Those groups’ condemnations of Paul Hill then — like their condemnations of Scott Roeder now — ring hollow. Such condemnations seem to be self-refuting. How can they condemn men like Hill or Roeder just for taking their own arguments seriously?
Paul Hill argued that abortion was the moral equivalent of the Nazi Holocaust — just like the National Right to Life Committee, the Southern Baptist Convention, the Christian Coalition, Focus on the Family and dozens of other evangelical groups said it was. If that’s true, Hill said, then he wasn’t merely justified, but obligated to take up arms against abortionists. If you’re confronted with an evil equal in magnitude to that of Adolf Hitler — as all these groups insisted was the case — then surely one is obliged to do more than vote Republican every four years in the hopes of one day appointing enough judges to change the law of the land. Confronted with what all of these groups assured him was the Holocaust, he decided to become Claus von Stauffenberg.

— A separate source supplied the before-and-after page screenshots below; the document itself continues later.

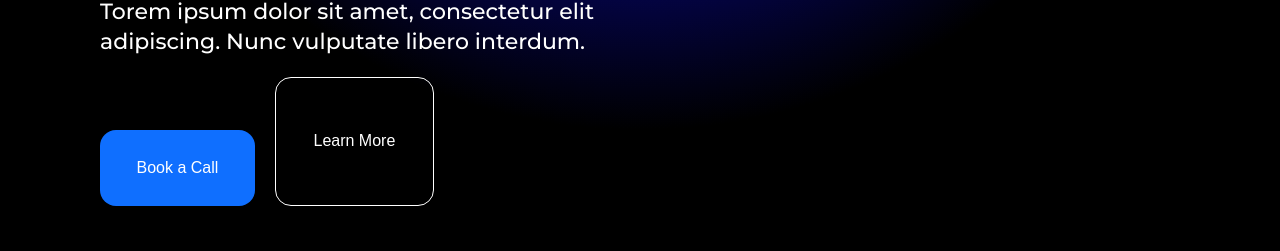
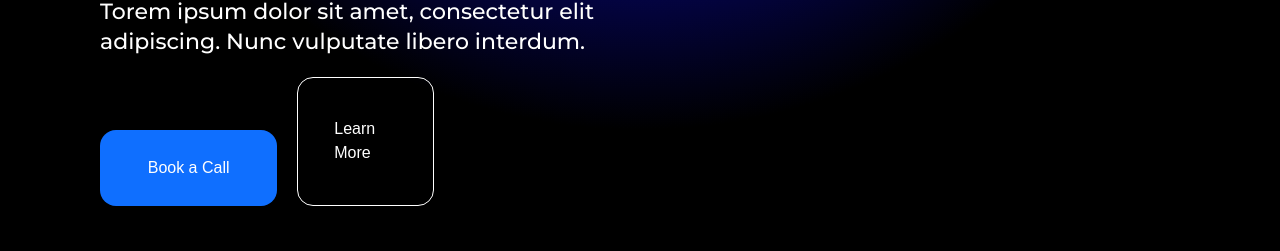
Before and after one commit to RanaMubashirTariq/Funnel-web, a React (Create React App) app: page / in a window 1280 px wide. Shown: the part 549-800 px from the top of the page. Built offline with nearby package versions, Linux system fonts and the light colour scheme.

Commit message:
update the files

```diff
--- a/src/Components/MainSection.css
+++ b/src/Components/MainSection.css
@@ -174,8 +174,10 @@
     .left-btn{
         width: 164px;
         padding: 15px 30px;
+        gap: 10px;
         border-radius: 16px;
         border: 1px solid rgba(255, 255, 255, 1);
+        box-sizing: border-box;
     }
 }
 
```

Yet when Hill repeated their own argument and their own rhetoric back to them, these groups all recoiled. They all claimed to share Hill’s premise, but not to share his conclusion. That won’t work. Hill’s violent conclusion arose logically from that shared premise. If he was a madman to be condemned — as all those groups suddenly insisted he was — it was because of the madness of that premise. So how was it possible they could repudiate him without also repudiating that rhetoric that compelled him to act?
What I realized then, in 1994, as I watched these groups line up to condemn violence against “mass-murderers” and to renounce armed opposition to “the Holocaust,” was that these folks didn’t really mean any of it. They were horrified by the spectacle of someone taking their own rhetoric and arguments seriously. “We don’t really mean anything we say,” these groups rushed to announce. “We don’t really believe any of that.”
And since they no longer bothered to claim they believed it, I stopped trying to believe it too.
Now here we are again, 15 years later, as the arguments of the anti-abortion movement are again being proved disingenuous by their own self-refuting statements condemning the latest lethal fruit of their rhetoric of “mass-murder” and “Holocaust.” Once again some sad, disturbed man has committed the error of taking their rhetoric more seriously than it was ever meant by the people who supposedly believed it to be true.
Didn’t Scott Roeder realize that it was all just a game? Didn’t he appreciate that all this talk of Holocaust was just a gimmick to get his fellow Kansans to support a repeal of the estate tax? Didn’t he understand the difference between really believing that abortion is “mass-murder” and just indulging in the smug posturing of self-righteousness that makes the members of the Anti Kitten-Burning Coalition feel a little better about themselves?
No, apparently, he didn’t. Apparently he was just crazy enough to believe that these people meant what they said, crazy enough to believe that they believed their own words and that he should believe them too.
To believe these people — to believe that their words matter or that their words are truthful or that their arguments are made in good faith — is madness indeed.